[Data supplied]

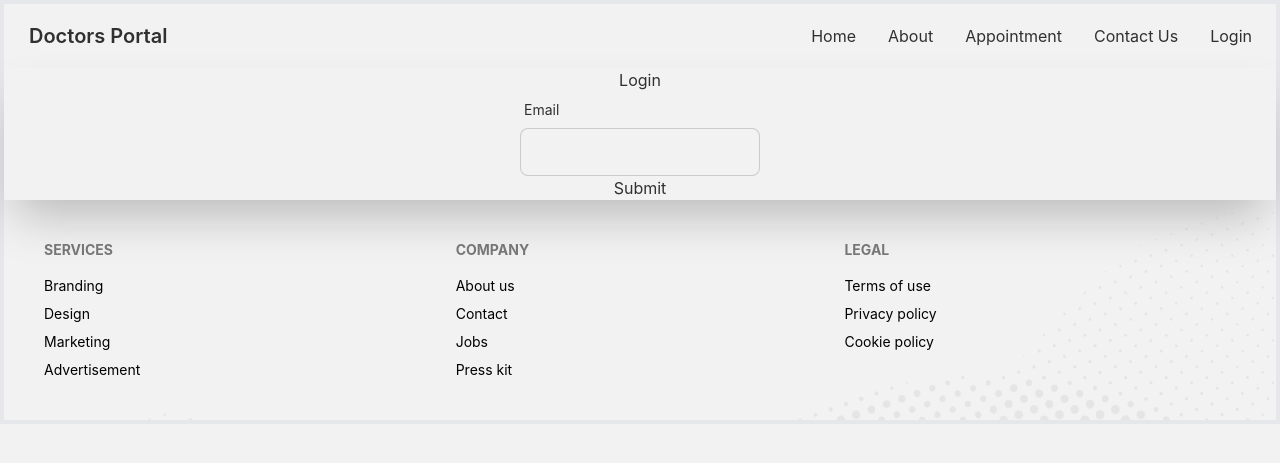
Repository: Samad77/Doctorportal-Client
Page: /login
These files come from the project's save history. The page is drawn as it stood at one moment and after the next save; the edit follows.
The browser window is 1280 px wide. The pictures show the whole page.
The project was rebuilt for these pictures with package versions that can differ from the ones it lists, and the page was loaded fresh each time. Also part of the build but not shown: src/Pages/Appointment/BookingModal/BookingModal.js, src/Pages/Appointment/AppoinmentCard/AppoinmentCard.js, src/Pages/Appointment/AppointmentBanner/AppointmentBanner.js, src/Pages/Appointment/AvailavleAppoinment/AvailableAppoinment.js, src/Pages/Appointment/Appoinment/Appoinment.js, src/Components/PrimaryButton/PrimaryButton.js, src/Pages/Home/Banner/Banner.js, src/Pages/Home/Cards/Cards.js and 5 more.

Above is the page before, as saved 2022-11-15 11:02:06.

### src/index.js
import React from 'react';
import ReactDOM from 'react-dom/client';
import './index.css';
import App from './App';
import reportWebVitals from './reportWebVitals';
import 'react-day-picker/dist/style.css';
const root = ReactDOM.createRoot(document.getElementById('root'));
root.render(
  <React.StrictMode>
    <App />
  </React.StrictMode>
);

// If you want to start measuring performance in your app, pass a function
// to log results (for example: reportWebVitals(console.log))
// or send to an analytics endpoint. Learn more: https://bit.ly/CRA-vitals
reportWebVitals();

### src/App.js
import logo from './logo.svg';
import './App.css';
import {RouterProvider} from 'react-router-dom'
import router from './Layout/Routes/Routes';
import Cards from './Pages/Home/Cards/Cards';
function App() {
  return (
    <div className="App max-w-[1440px] mx-auto border-4">
      <RouterProvider router={router}>

      </RouterProvider>
    </div>
  );
}

export default App;

### src/Layout/Routes/Routes.js
import { createBrowserRouter } from "react-router-dom";
import Appoinment from "../../Pages/Appointment/Appoinment/Appoinment";
import Home from "../../Pages/Home/Home";
import Login from "../../Pages/Login/Login";
import Main from "../Main/Main";

const router = createBrowserRouter([
    {path : "/",
    element : <Main></Main>,
    children : [
        {path : '/', element : <Home></Home>,},
        {path: '/home', element : <Home></Home>},
        {path: '/login', element : <Login></Login>},
        {path : '/appointment', element: <Appoinment></Appoinment>}
    ]
    }
])

export default router;

### src/Pages/Login/Login.js
import React, { useState } from 'react';
import { useForm } from 'react-hook-form';

const Login = () => {
    const { register, handleSubmit } = useForm();
    const [data, setData] = useState("");

    return (
        <section className='  flex justify-center shadow-2xl'>

            <form onSubmit={handleSubmit((data) => setData(JSON.stringify(data)))} className="w-60">
                <h1 className=''>Login</h1>
                <div className="form-control  max-w-xs">
                    <label className="label">
                        <span className="label-text">Email</span>
                    </label>
                    <input type="text" {...register("Email")} className="input input-bordered w-full max-w-xs"/>
                </div>
                {/* <select {...register("category", { required: true })}>
                    <option value="">Select...</option>
                    <option value="A">Option A</option>
                    <option value="B">Option B</option>
                </select> */}
                {/* <textarea {...register("aboutYou")} placeholder="About you" /> */}
                <p>{data}</p>
                <input type="submit" />
            </form>
        </section>
    );
};

export default Login;

### src/Layout/Main/Main.js
import React from 'react';
import Footer from '../../Pages/Shared/Footer/Footer';
import Navbar from '../../Pages/Shared/Navbar/Navbar';
import {Outlet} from 'react-router-dom'
const Main = () => {
    return (
        <div>
            <Navbar></Navbar>
                <Outlet></Outlet>
            <Footer></Footer>
        </div>
    );
};

export default Main;

### src/Pages/Shared/Footer/Footer.js
import React from 'react';
import footerImg from '../../../assets/images/footer.png'
const Footer = () => {
    return (
        <footer className="footer p-10 text-black" style={{background : `url(${footerImg})`, backgroundSize: "cover"}}>
  <div>
    <span className="footer-title">Services</span>
    <a className="link link-hover">Branding</a>
    <a className="link link-hover">Design</a>
    <a className="link link-hover">Marketing</a>
    <a className="link link-hover">Advertisement</a>
  </div>
  <div>
    <span className="footer-title">Company</span>
    <a className="link link-hover">About us</a>
    <a className="link link-hover">Contact</a>
    <a className="link link-hover">Jobs</a>
    <a className="link link-hover">Press kit</a>
  </div>
  <div>
    <span className="footer-title">Legal</span>
    <a className="link link-hover">Terms of use</a>
    <a className="link link-hover">Privacy policy</a>
    <a className="link link-hover">Cookie policy</a>
  </div>
</footer>
    );
};

export default Footer;

### src/Pages/Shared/Navbar/Navbar.js
import React from 'react';
import {Link} from 'react-router-dom'
const Navbar = () => {

    const menuItems =

    <React.Fragment>
        <li><Link to="/home">Home</Link></li>
        <li><Link to="/about">About</Link></li>
        <li><Link to="/appointment">Appointment</Link></li>
        <li><Link to="/contact">Contact Us</Link></li>
        <li><Link to="/login">Login</Link></li>
    </React.Fragment>

    return (
        <div className="navbar bg-base-100 flex justify-between">
  <div className="navbar-start">
    <div className="dropdown">
      <label tabIndex={0} className="btn btn-ghost lg:hidden">
        <svg xmlns="http://www.w3.org/2000/svg" className="h-5 w-5" fill="none" viewBox="0 0 24 24" stroke="currentColor"><path strokeLinecap="round" strokeLinejoin="round" strokeWidth="2" d="M4 6h16M4 12h8m-8 6h16" /></svg>
      </label>
      <ul tabIndex={0} className="menu menu-compact dropdown-content mt-3 p-2 shadow rounded-box w-52">
            {menuItems}
      </ul>
    </div>
    <Link to='/' className="btn btn-ghost normal-case text-xl">Doctors Portal</Link>
  </div>
  <div className="navbar-center hidden lg:flex">
    <ul className="menu menu-horizontal p-0">
        {menuItems}
    </ul>
  </div>

</div>
    );
};

export default Navbar;

### tailwind.config.js
/** @type {import('tailwindcss').Config} */
module.exports = {
  content: ["./src/**/*.{js,jsx,ts,tsx}"],
  theme: {
    extend: {},
  },
  daisyui : {
    themes : [

    {
      doctorThemes: {

primary: "#0FCFEC",

secondary: "#19D3AE",

neutral: "#3A4256",

"base-100": "#F2F2F2",

      },
    },
  ]
  },
  plugins: [require("daisyui")],
}

Loaded but not shown: public/index.html (common file); src/index.css (common file); src/reportWebVitals.js (common file); src/App.css (common file)

After the next save:
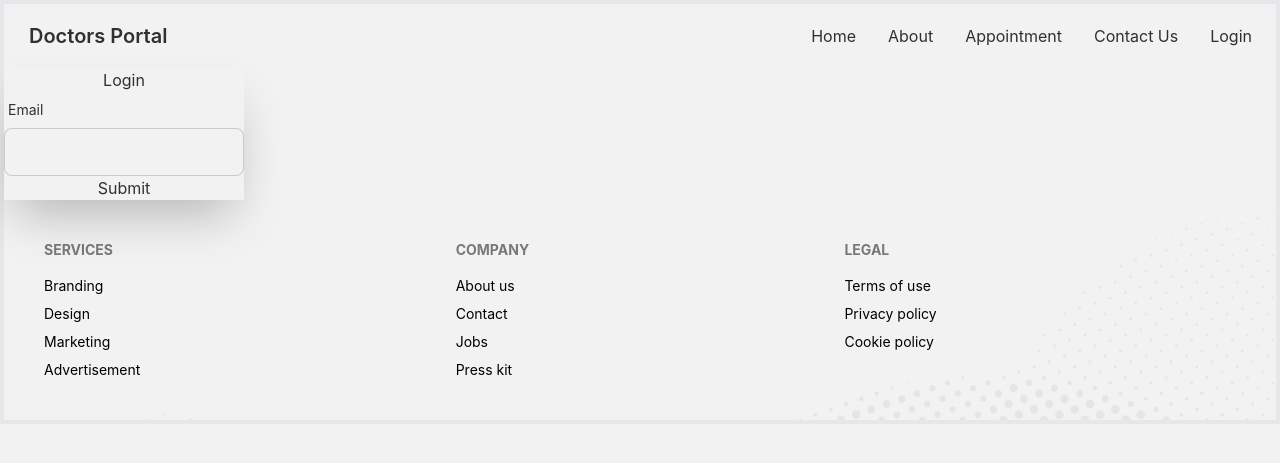
Saved 17 s later.
--- a/src/Pages/Login/Login.js
+++ b/src/Pages/Login/Login.js
@@ -6,7 +6,7 @@ const Login = () => {
     const [data, setData] = useState("");
 
     return (
-        <section className='  flex justify-center shadow-2xl'>
+        <section className='w-60 flex justify-center shadow-2xl'>
 
             <form onSubmit={handleSubmit((data) => setData(JSON.stringify(data)))} className="w-60">
                 <h1 className=''>Login</h1>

[/Data supplied]

_Task prompt_
What lines above hold the word "hover"? Pull each one out.

_Response area_
    <a className="link link-hover">Branding</a>
    <a className="link link-hover">Design</a>
    <a className="link link-hover">Marketing</a>
    <a className="link link-hover">Advertisement</a>
    <a className="link link-hover">About us</a>
    <a className="link link-hover">Contact</a>
    <a className="link link-hover">Jobs</a>
    <a className="link link-hover">Press kit</a>
    <a className="link link-hover">Terms of use</a>
    <a className="link link-hover">Privacy policy</a>
    <a className="link link-hover">Cookie policy</a>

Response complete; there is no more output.